Convictions overturned in 1995 NYC subway murder that looked like scene from ‘Money Train’ movie

Three men have been exonerated after being convicted as teenagers of the brutal murder of a New York subway worker who was set on fire.

After three decades behind bars, a judge has thrown out the murder convictions of Vincent Ellerbe, James Irons and Thomas Malik after prosecutors cast doubt on the charges against them.

The three men were found guilty of killing subway token seller Harry Kaufman in 1995, in an attack that was likened to a scene from the movie. money train who was released shortly before the murder.

All three have maintained that they were coerced into making false confessions by detectives who were later charged with setting up suspects with false confessions.

Mr. Malik and Mr. Irons, both 45, walked free from court, while Mr. Ellerbe, 44, was released on parole in 2020.

“What happened to us can never be fixed,” Mr Ellerbe told the court. “They break you, or they turn you into a monster.”

A lawyer for Mr. Irons said his client was at home with his mother when he heard the explosion and called 911 himself. That call was never played for the jury.

Mr Kaufman was attacked on November 26, 1995 while working nights to save extra money for his son’s future school fees.

Transit workers dismantle the charred interior wall of a token kiosk at the Kingston Avenue and Fulton Street subway station in the Bedford-Stuyvesant section of Brooklyn, November 26, 1995 (AP)

Prosecutors handling the case said the attackers tried to rob his booth, before squirting gasoline into the coin slot and lighting it with matches. Mr Kaufman, 50, fled the blast but died of his injuries two weeks after the attack.

Prosecutors reviewing the case found Detective Louis Scarcella and his partner provided crime scene details to Mr. Irons and Mr. Malik, while ignoring inconsistencies in their confessions.

“More than 25 years later, we have no confidence in the integrity of these convictions,” Assistant District Attorney Lori Glachman told the court.

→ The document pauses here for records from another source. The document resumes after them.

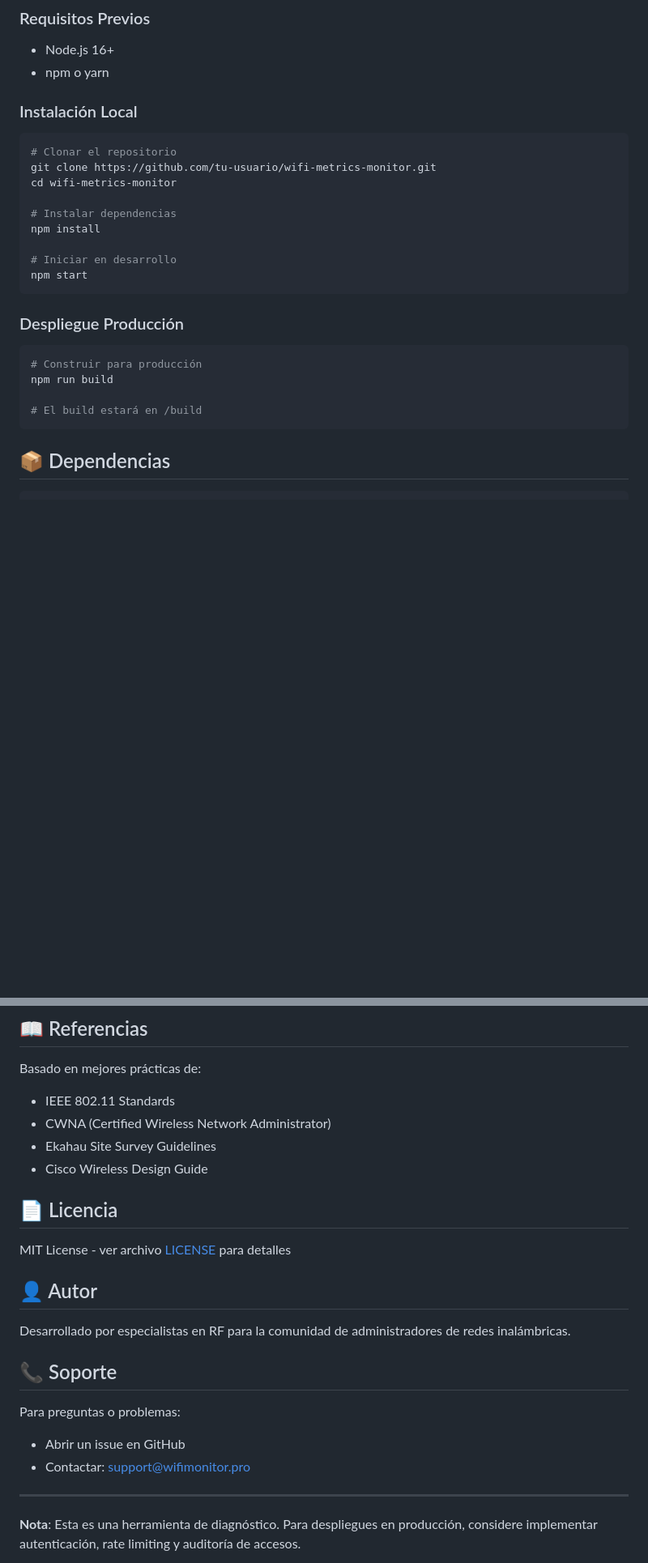
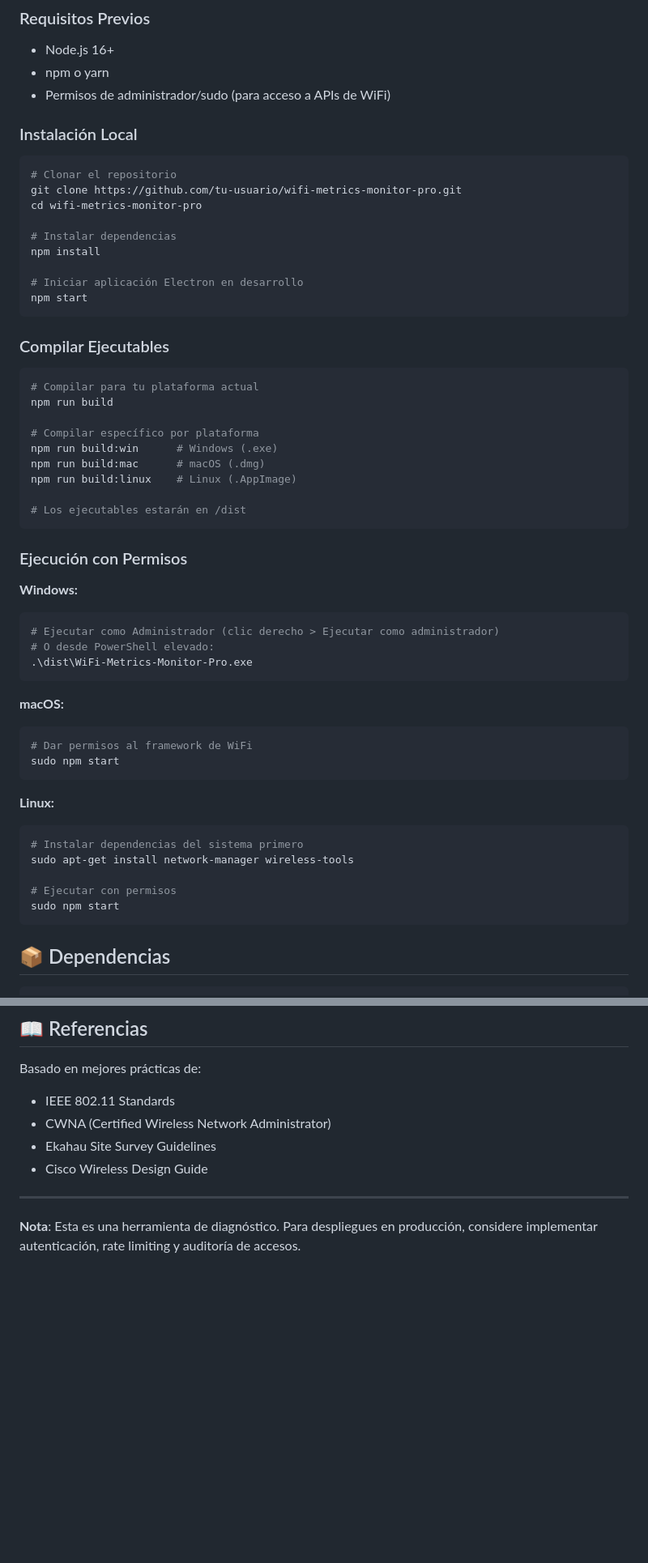
Before and after one commit to MCabreraSSE/WiFi-Metrics-Monitor, a Markdown page: Readme.md, 2 parts joined by grey strips. Shown at 81% size. GitHub-like rendering; blank space fills up the shorter version.

````diff
--- a/Readme.md
+++ b/Readme.md
@@ -61,28 +63,58 @@ WiFi Metrics Monitor Pro es una aplicación web para monitorear y analizar métr
 ### Requisitos Previos
 - Node.js 16+
 - npm o yarn
+- Permisos de administrador/sudo (para acceso a APIs de WiFi)
 
 ### Instalación Local
 
 ```bash
 # Clonar el repositorio
-git clone https://github.com/tu-usuario/wifi-metrics-monitor.git
-cd wifi-metrics-monitor
+git clone https://github.com/tu-usuario/wifi-metrics-monitor-pro.git
+cd wifi-metrics-monitor-pro
 
 # Instalar dependencias
 npm install
 
-# Iniciar en desarrollo
+# Iniciar aplicación Electron en desarrollo
 npm start
 ```
 
-### Despliegue Producción
+### Compilar Ejecutables
 
 ```bash
-# Construir para producción
+# Compilar para tu plataforma actual
 npm run build
 
-# El build estará en /build
+# Compilar específico por plataforma
+npm run build:win      # Windows (.exe)
+npm run build:mac      # macOS (.dmg)
+npm run build:linux    # Linux (.AppImage)
+
+# Los ejecutables estarán en /dist
+```
+
+### Ejecución con Permisos
+
+**Windows:**
+```bash
+# Ejecutar como Administrador (clic derecho > Ejecutar como administrador)
+# O desde PowerShell elevado:
+.\dist\WiFi-Metrics-Monitor-Pro.exe
+```
+
+**macOS:**
+```bash
+# Dar permisos al framework de WiFi
+sudo npm start
+```
+
+**Linux:**
+```bash
+# Instalar dependencias del sistema primero
+sudo apt-get install network-manager wireless-tools
+
+# Ejecutar con permisos
+sudo npm start
 ```
 
 ## 📦 Dependencias
@@ -198,19 +230,7 @@ Basado en mejores prácticas de:
 - Ekahau Site Survey Guidelines
 - Cisco Wireless Design Guide
 
-## 📄 Licencia
 
-MIT License - ver archivo [LICENSE](LICENSE) para detalles
-
-## 👤 Autor
-
-Desarrollado por especialistas en RF para la comunidad de administradores de redes inalámbricas.
-
-## 📞 Soporte
-
-Para preguntas o problemas:
-- Abrir un issue en GitHub
-- Contactar: support@wifimonitor.pro
 
 ---
 
````
Also changed, not shown: other parts of Readme.md (+2 -0 lines).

Detective Scarcella retired in 2000 and denied any wrongdoing. Since 2013, the Brooklyn district attorney’s office has reviewed many of his cases and more than a dozen convictions have been overturned.

The Associated Press contributed to this report